### [Problem to solve]
Among the entries that follow, find every line with the word "padding" and copy it.

### [Material to process]
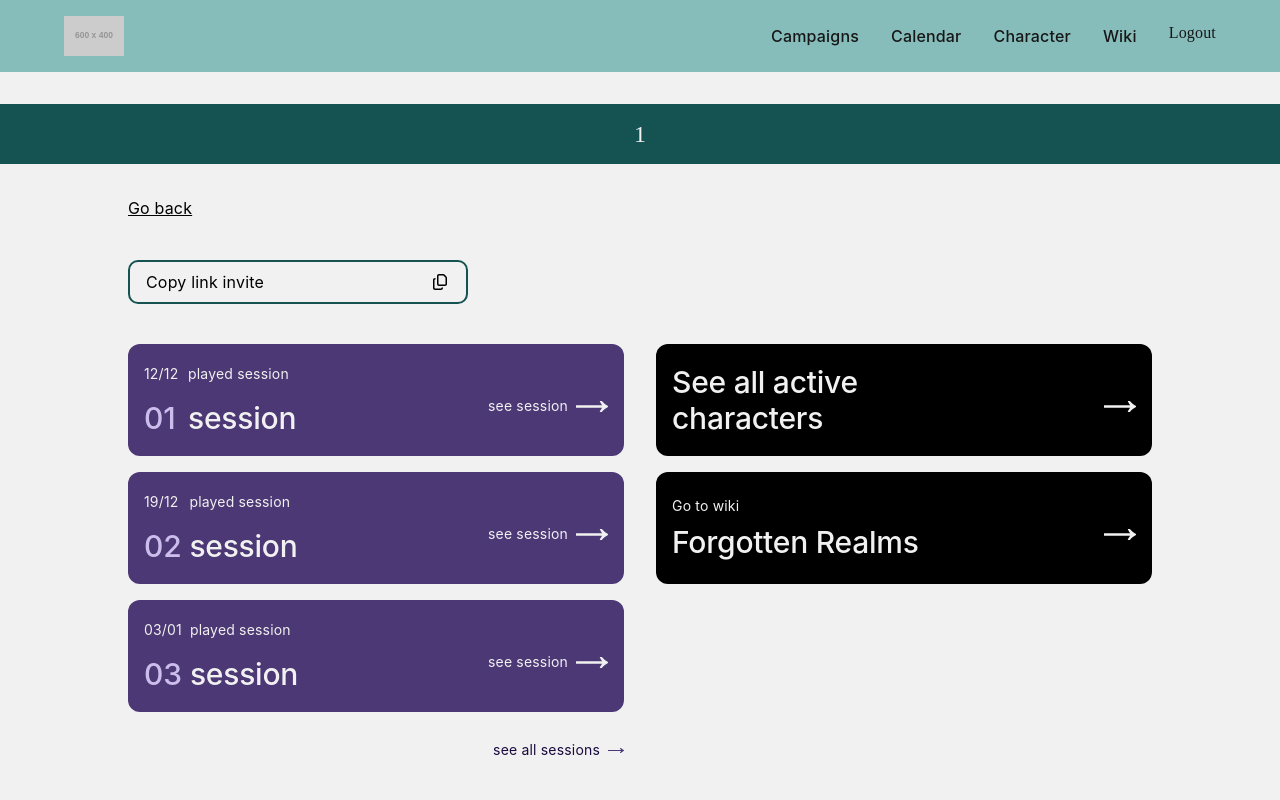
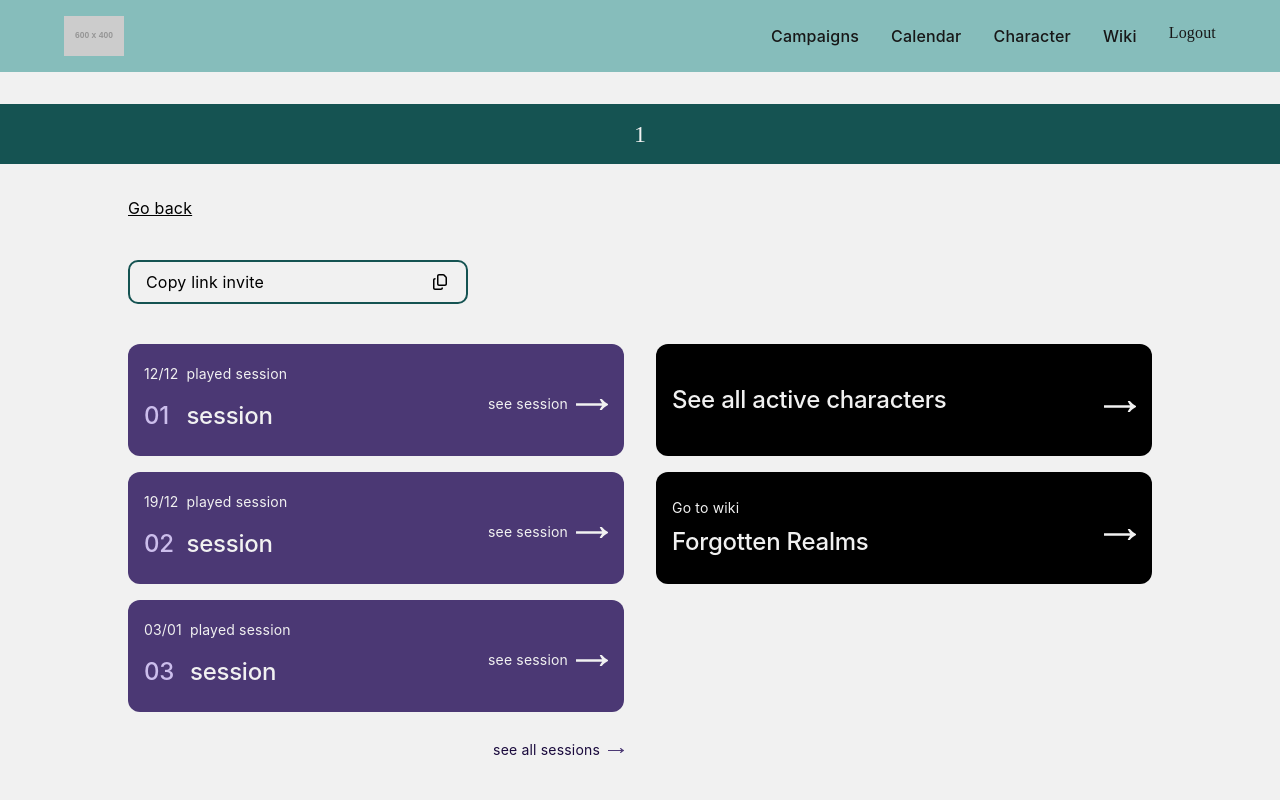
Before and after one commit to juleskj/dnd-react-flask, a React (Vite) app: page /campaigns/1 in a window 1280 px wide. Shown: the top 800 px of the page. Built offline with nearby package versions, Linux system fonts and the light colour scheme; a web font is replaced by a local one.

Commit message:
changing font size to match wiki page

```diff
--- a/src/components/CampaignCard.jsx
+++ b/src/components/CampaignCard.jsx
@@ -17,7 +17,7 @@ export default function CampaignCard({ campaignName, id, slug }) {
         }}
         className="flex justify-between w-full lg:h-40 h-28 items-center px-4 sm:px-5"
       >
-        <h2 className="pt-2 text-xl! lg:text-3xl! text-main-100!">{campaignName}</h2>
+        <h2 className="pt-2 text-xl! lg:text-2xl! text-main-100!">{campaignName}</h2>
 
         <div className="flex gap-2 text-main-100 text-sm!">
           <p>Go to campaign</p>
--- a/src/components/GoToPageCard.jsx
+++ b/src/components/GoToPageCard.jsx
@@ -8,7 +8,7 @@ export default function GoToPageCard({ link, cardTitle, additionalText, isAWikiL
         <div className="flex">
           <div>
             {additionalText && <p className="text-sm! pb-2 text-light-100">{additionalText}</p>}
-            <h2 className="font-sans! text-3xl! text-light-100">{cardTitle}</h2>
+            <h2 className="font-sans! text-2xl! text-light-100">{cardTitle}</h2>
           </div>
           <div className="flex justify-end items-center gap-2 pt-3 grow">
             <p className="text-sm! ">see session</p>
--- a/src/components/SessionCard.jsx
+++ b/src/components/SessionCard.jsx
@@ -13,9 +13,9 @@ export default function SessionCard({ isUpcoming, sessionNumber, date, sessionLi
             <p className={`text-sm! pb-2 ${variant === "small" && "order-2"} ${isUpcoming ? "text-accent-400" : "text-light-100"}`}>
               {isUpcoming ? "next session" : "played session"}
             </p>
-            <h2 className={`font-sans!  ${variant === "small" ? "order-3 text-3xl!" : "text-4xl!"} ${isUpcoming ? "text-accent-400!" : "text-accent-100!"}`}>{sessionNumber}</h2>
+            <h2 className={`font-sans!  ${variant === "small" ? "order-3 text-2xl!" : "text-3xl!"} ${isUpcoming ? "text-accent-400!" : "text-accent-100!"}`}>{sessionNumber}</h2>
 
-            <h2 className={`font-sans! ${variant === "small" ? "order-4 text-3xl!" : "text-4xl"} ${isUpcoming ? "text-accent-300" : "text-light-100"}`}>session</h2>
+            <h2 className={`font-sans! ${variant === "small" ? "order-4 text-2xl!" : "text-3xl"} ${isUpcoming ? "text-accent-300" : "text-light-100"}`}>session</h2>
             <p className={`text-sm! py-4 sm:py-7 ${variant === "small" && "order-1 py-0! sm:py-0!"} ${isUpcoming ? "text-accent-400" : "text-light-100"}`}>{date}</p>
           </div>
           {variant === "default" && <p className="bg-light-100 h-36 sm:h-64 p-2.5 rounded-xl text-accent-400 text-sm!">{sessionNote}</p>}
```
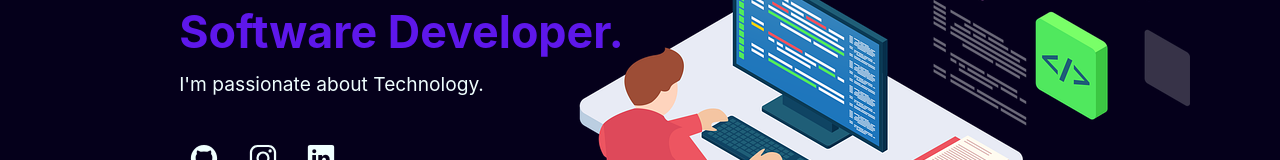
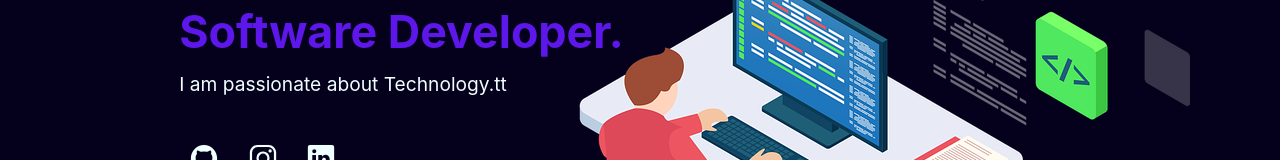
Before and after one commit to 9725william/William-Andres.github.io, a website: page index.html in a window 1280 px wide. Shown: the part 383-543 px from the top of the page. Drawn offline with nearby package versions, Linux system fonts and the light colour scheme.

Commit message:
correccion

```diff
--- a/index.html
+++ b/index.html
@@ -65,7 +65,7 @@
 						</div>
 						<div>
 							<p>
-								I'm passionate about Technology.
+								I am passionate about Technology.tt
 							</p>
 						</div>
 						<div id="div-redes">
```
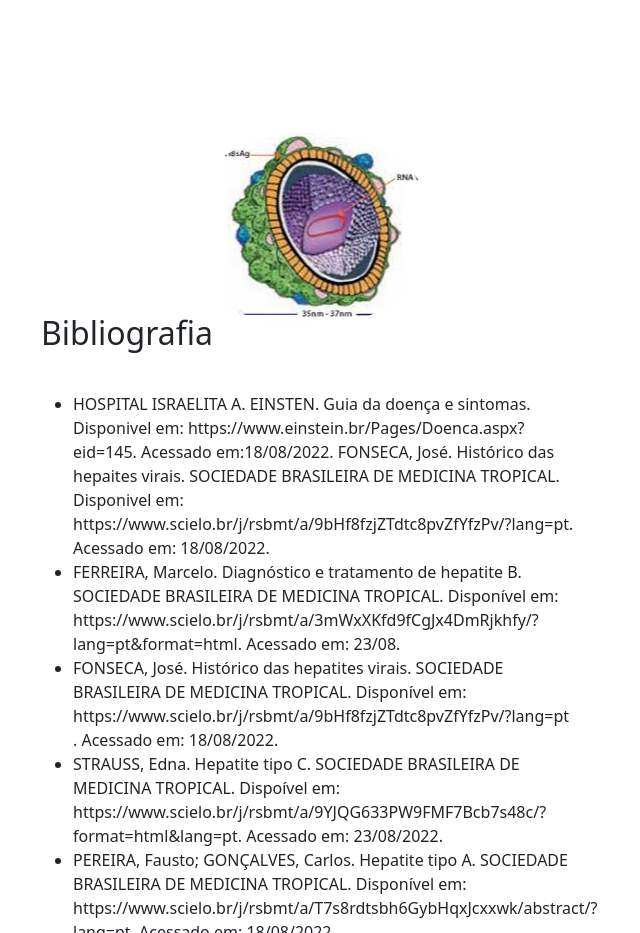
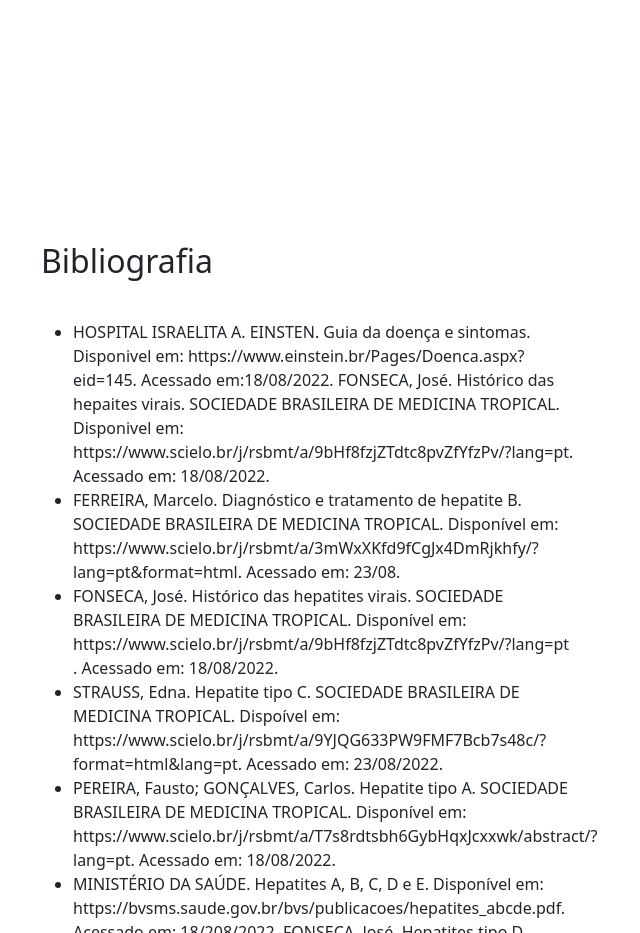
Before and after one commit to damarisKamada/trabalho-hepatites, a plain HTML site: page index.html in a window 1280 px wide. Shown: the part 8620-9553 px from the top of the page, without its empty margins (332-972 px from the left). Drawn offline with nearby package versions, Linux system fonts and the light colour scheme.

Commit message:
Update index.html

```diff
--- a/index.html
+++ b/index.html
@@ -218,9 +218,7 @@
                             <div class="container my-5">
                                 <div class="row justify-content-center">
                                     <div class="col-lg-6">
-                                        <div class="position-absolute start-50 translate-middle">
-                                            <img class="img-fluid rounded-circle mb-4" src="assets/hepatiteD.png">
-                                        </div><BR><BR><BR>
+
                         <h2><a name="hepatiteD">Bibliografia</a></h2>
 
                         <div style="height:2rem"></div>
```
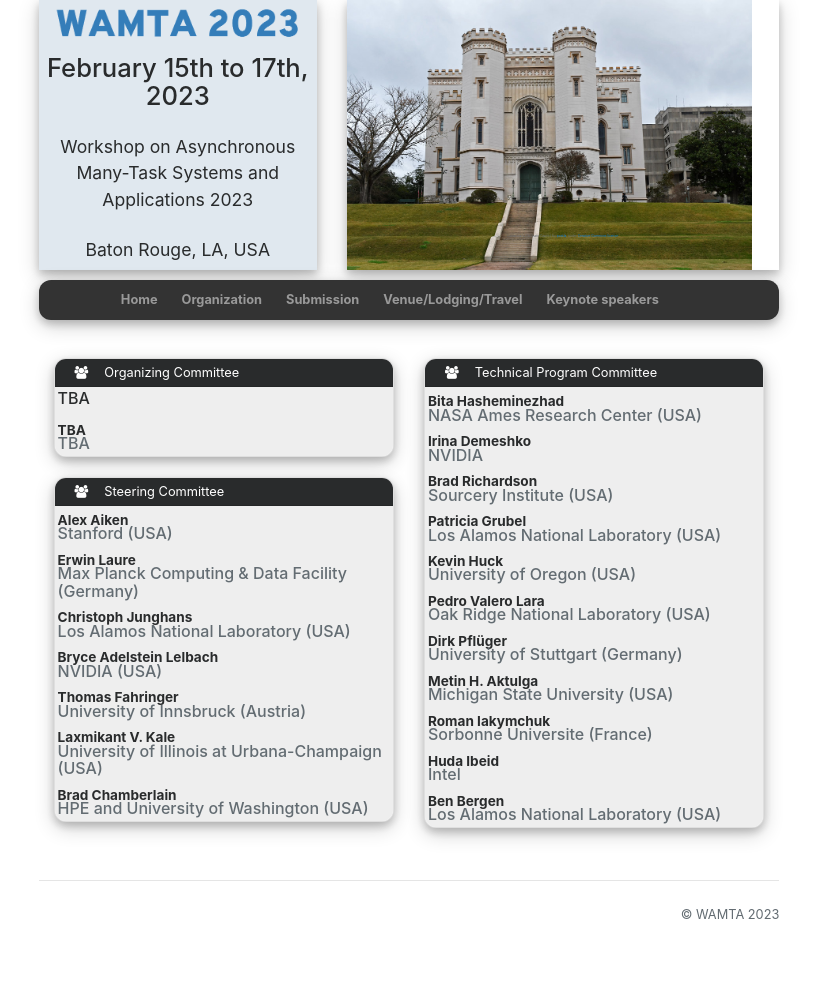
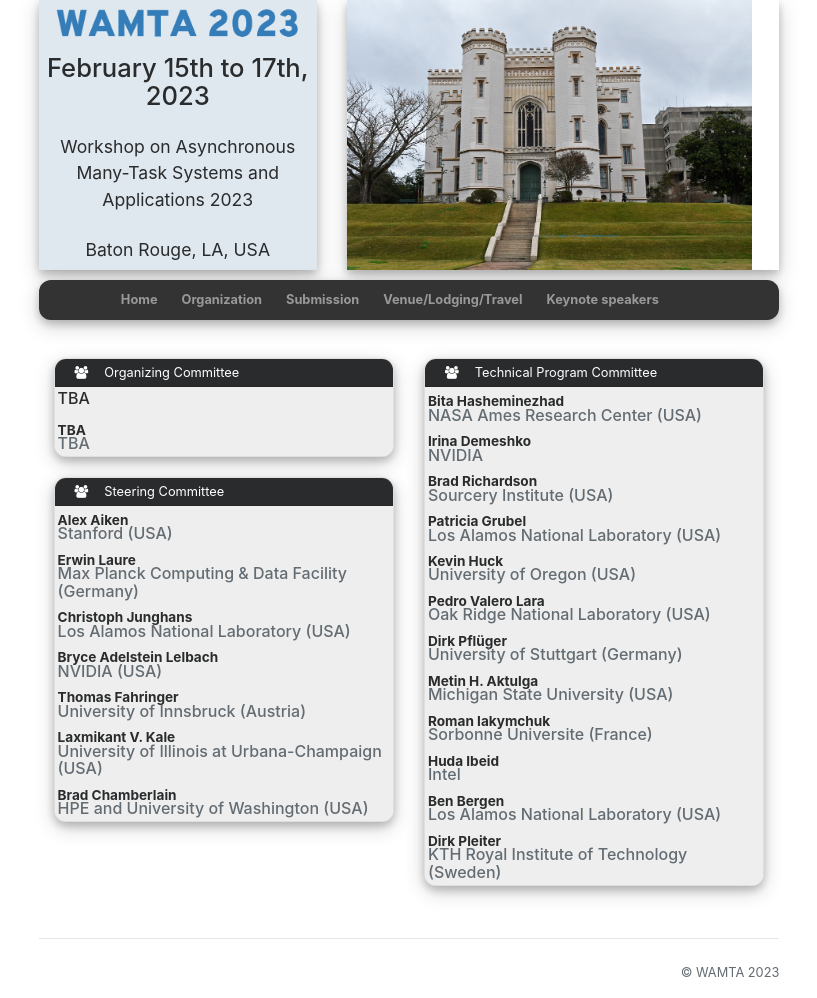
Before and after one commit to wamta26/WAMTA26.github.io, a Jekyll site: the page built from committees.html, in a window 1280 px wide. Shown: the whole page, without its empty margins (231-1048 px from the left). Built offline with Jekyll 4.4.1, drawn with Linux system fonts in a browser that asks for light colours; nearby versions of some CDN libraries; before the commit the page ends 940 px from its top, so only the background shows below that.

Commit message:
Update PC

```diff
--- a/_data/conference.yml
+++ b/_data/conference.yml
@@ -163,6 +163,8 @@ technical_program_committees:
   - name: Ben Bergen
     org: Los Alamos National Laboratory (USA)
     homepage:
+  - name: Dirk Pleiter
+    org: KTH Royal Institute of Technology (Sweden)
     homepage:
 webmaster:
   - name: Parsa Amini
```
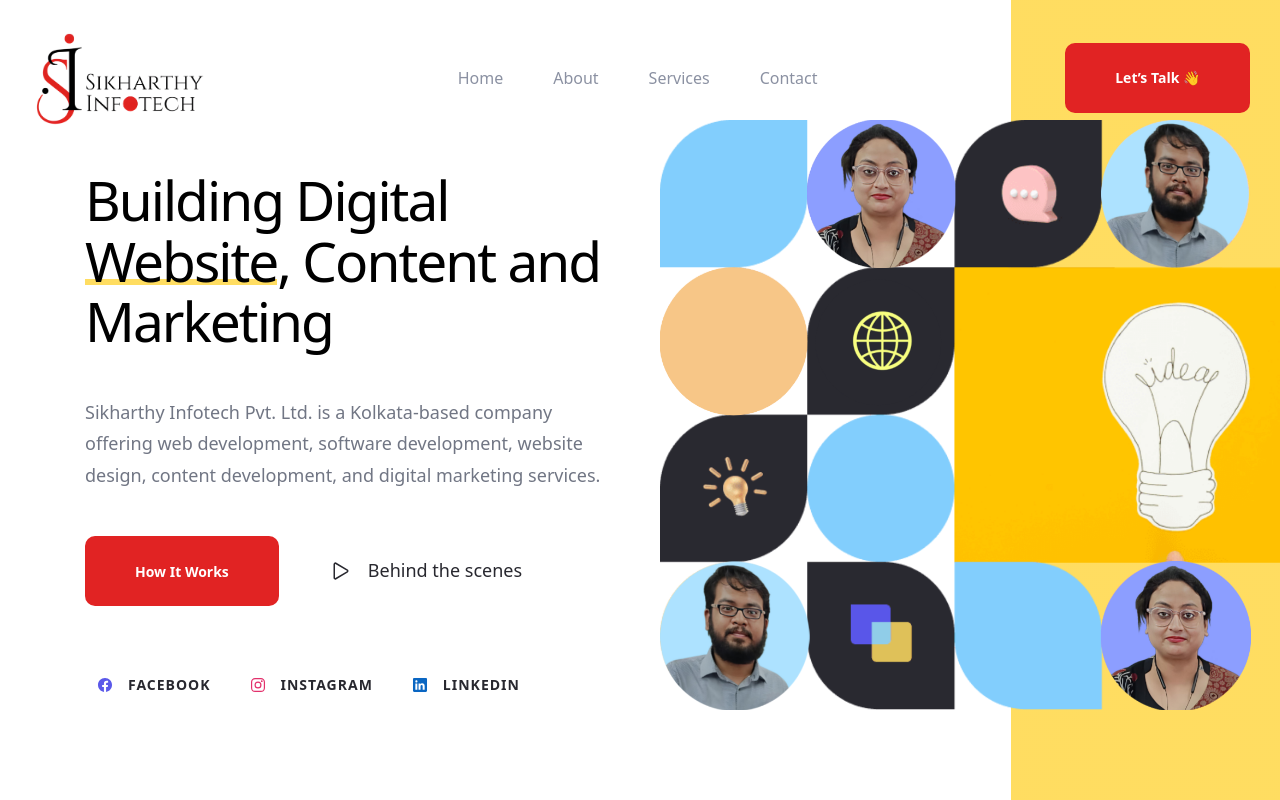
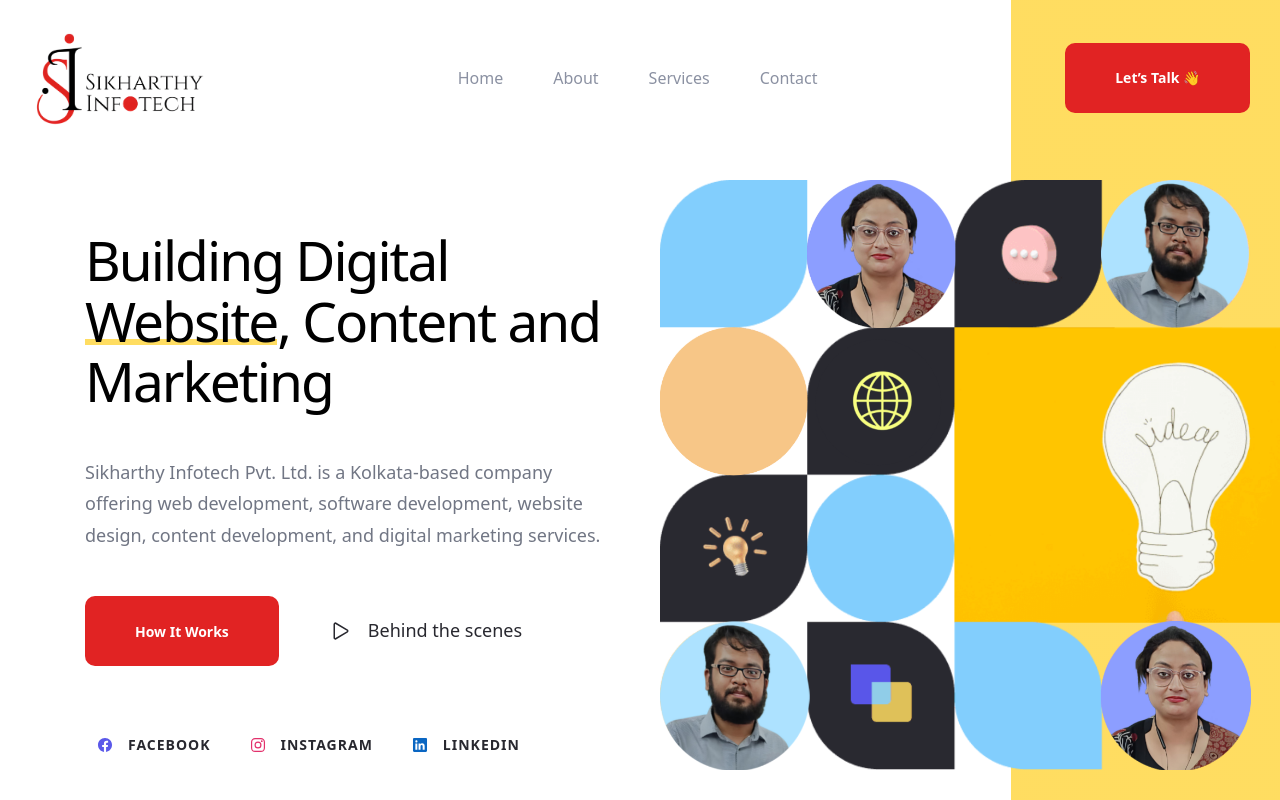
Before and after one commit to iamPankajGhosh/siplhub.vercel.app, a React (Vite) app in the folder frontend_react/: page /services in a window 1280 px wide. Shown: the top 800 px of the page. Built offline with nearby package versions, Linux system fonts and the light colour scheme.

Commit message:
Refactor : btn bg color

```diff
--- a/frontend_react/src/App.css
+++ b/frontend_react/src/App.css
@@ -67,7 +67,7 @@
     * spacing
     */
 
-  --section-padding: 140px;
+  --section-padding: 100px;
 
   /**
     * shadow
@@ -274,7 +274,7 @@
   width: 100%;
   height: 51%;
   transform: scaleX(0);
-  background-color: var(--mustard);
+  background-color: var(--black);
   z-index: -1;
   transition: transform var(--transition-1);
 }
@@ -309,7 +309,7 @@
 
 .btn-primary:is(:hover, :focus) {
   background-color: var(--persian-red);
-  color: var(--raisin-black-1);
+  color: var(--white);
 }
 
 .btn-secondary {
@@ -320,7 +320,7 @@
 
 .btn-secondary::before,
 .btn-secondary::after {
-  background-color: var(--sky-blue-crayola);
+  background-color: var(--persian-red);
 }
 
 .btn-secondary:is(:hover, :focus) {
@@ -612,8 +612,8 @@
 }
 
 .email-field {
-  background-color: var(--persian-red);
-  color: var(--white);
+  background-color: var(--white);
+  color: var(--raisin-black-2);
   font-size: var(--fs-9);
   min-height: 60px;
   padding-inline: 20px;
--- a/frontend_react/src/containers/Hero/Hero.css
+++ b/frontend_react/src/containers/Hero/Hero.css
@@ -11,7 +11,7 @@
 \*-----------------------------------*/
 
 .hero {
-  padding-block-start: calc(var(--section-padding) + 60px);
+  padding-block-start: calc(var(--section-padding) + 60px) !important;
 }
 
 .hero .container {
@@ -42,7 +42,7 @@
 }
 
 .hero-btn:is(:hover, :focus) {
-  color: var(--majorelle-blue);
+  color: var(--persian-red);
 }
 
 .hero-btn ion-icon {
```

### [Answer area]
-  --section-padding: 140px;
+  --section-padding: 100px;
   padding-inline: 20px;
-  padding-block-start: calc(var(--section-padding) + 60px);
+  padding-block-start: calc(var(--section-padding) + 60px) !important;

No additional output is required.